What is being asked – Your answer should consist of each line below that contains the string "csvs".

■ ■ ■ ■

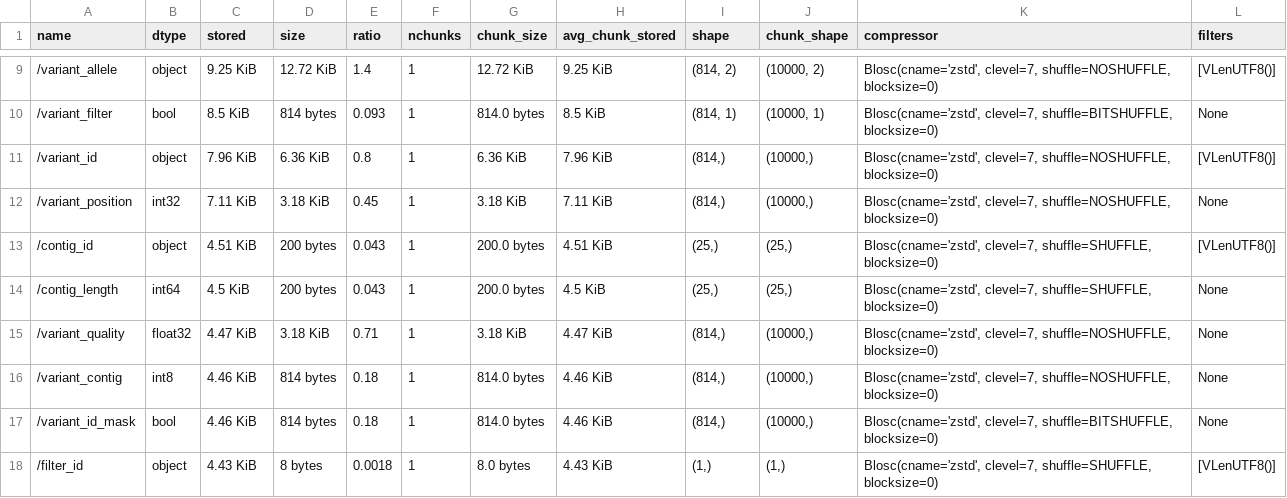
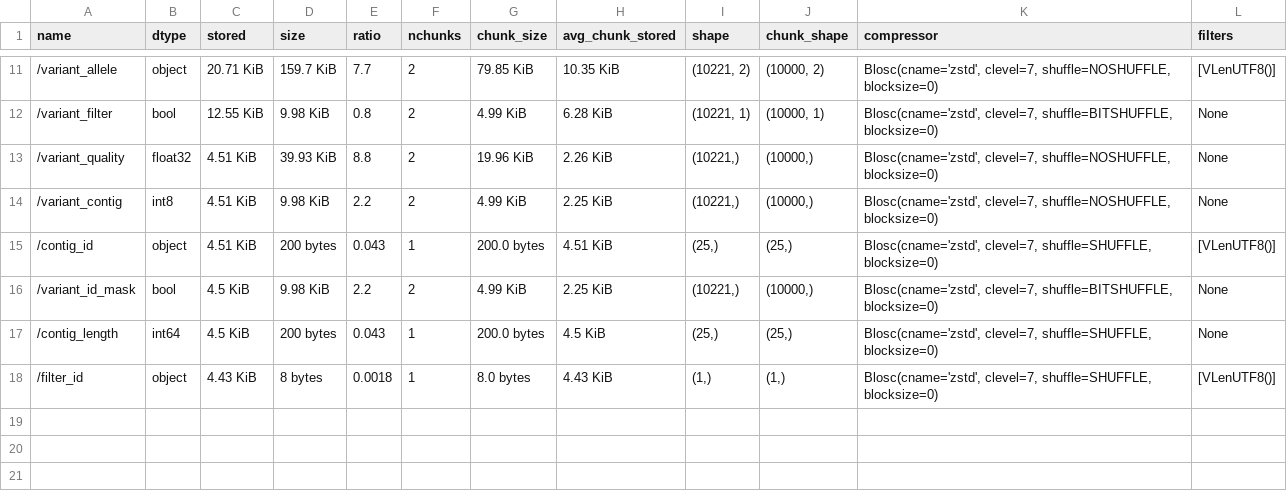
Before and after one commit to sgkit-dev/vcf-zarr-publication, a CSV file: ofh_example/csvs/default_vcz_inspect.csv, drawn as a sheet; only a part is shown, gaps mark what is left out; the diff covers the shown part only.

```diff
--- a/ofh_example/csvs/default_vcz_inspect.csv
+++ b/ofh_example/csvs/default_vcz_inspect.csv
@@ -9,10 +11,8 @@ name,dtype,stored,size,ratio,nchunks,chunk_size,avg_chunk_stored,shape,chunk_sha
-/variant_allele,object,9.25 KiB,12.72 KiB, 1.4,1,12.72 KiB,9.25 KiB,"(814, 2)","(10000, 2)","Blosc(cname='zstd', clevel=7, shuffle=NOSHUFFLE, blocksize=0)",[VLenUTF8()]
-/variant_filter,bool,8.5 KiB,814 bytes, 0.093,1,814.0 bytes,8.5 KiB,"(814, 1)","(10000, 1)","Blosc(cname='zstd', clevel=7, shuffle=BITSHUFFLE, blocksize=0)",None
-/variant_id,object,7.96 KiB,6.36 KiB, 0.8,1,6.36 KiB,7.96 KiB,"(814,)","(10000,)","Blosc(cname='zstd', clevel=7, shuffle=NOSHUFFLE, blocksize=0)",[VLenUTF8()]
-/variant_position,int32,7.11 KiB,3.18 KiB, 0.45,1,3.18 KiB,7.11 KiB,"(814,)","(10000,)","Blosc(cname='zstd', clevel=7, shuffle=NOSHUFFLE, blocksize=0)",None
+/variant_allele,object,20.71 KiB,159.7 KiB, 7.7,2,79.85 KiB,10.35 KiB,"(10221, 2)","(10000, 2)","Blosc(cname='zstd', clevel=7, shuffle=NOSHUFFLE, blocksize=0)",[VLenUTF8()]
+/variant_filter,bool,12.55 KiB,9.98 KiB, 0.8,2,4.99 KiB,6.28 KiB,"(10221, 1)","(10000, 1)","Blosc(cname='zstd', clevel=7, shuffle=BITSHUFFLE, blocksize=0)",None
+/variant_quality,float32,4.51 KiB,39.93 KiB, 8.8,2,19.96 KiB,2.26 KiB,"(10221,)","(10000,)","Blosc(cname='zstd', clevel=7, shuffle=NOSHUFFLE, blocksize=0)",None
+/variant_contig,int8,4.51 KiB,9.98 KiB, 2.2,2,4.99 KiB,2.25 KiB,"(10221,)","(10000,)","Blosc(cname='zstd', clevel=7, shuffle=NOSHUFFLE, blocksize=0)",None
 /contig_id,object,4.51 KiB,200 bytes, 0.043,1,200.0 bytes,4.51 KiB,"(25,)","(25,)","Blosc(cname='zstd', clevel=7, shuffle=SHUFFLE, blocksize=0)",[VLenUTF8()]
+/variant_id_mask,bool,4.5 KiB,9.98 KiB, 2.2,2,4.99 KiB,2.25 KiB,"(10221,)","(10000,)","Blosc(cname='zstd', clevel=7, shuffle=BITSHUFFLE, blocksize=0)",None
 /contig_length,int64,4.5 KiB,200 bytes, 0.043,1,200.0 bytes,4.5 KiB,"(25,)","(25,)","Blosc(cname='zstd', clevel=7, shuffle=SHUFFLE, blocksize=0)",None
-/variant_quality,float32,4.47 KiB,3.18 KiB, 0.71,1,3.18 KiB,4.47 KiB,"(814,)","(10000,)","Blosc(cname='zstd', clevel=7, shuffle=NOSHUFFLE, blocksize=0)",None
-/variant_contig,int8,4.46 KiB,814 bytes, 0.18,1,814.0 bytes,4.46 KiB,"(814,)","(10000,)","Blosc(cname='zstd', clevel=7, shuffle=NOSHUFFLE, blocksize=0)",None
-/variant_id_mask,bool,4.46 KiB,814 bytes, 0.18,1,814.0 bytes,4.46 KiB,"(814,)","(10000,)","Blosc(cname='zstd', clevel=7, shuffle=BITSHUFFLE, blocksize=0)",None
 /filter_id,object,4.43 KiB,8 bytes, 0.0018,1,8.0 bytes,4.43 KiB,"(1,)","(1,)","Blosc(cname='zstd', clevel=7, shuffle=SHUFFLE, blocksize=0)",[VLenUTF8()]
```
Also changed, not shown: 2 added rows and 40 edited cells elsewhere in this file, ofh_example/csvs/bitround_vcz_inspect.csv, ofh_example/csvs/quantize_vcz_inspect.csv, 10 other files.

■ ■ ■ ■

The completed task –
Before and after one commit to sgkit-dev/vcf-zarr-publication, a CSV file: ofh_example/csvs/default_vcz_inspect.csv, drawn as a sheet; only a part is shown, gaps mark what is left out; the diff covers the shown part only.
--- a/ofh_example/csvs/default_vcz_inspect.csv
+++ b/ofh_example/csvs/default_vcz_inspect.csv
Also changed, not shown: 2 added rows and 40 edited cells elsewhere in this file, ofh_example/csvs/bitround_vcz_inspect.csv, ofh_example/csvs/quantize_vcz_inspect.csv, 10 other files.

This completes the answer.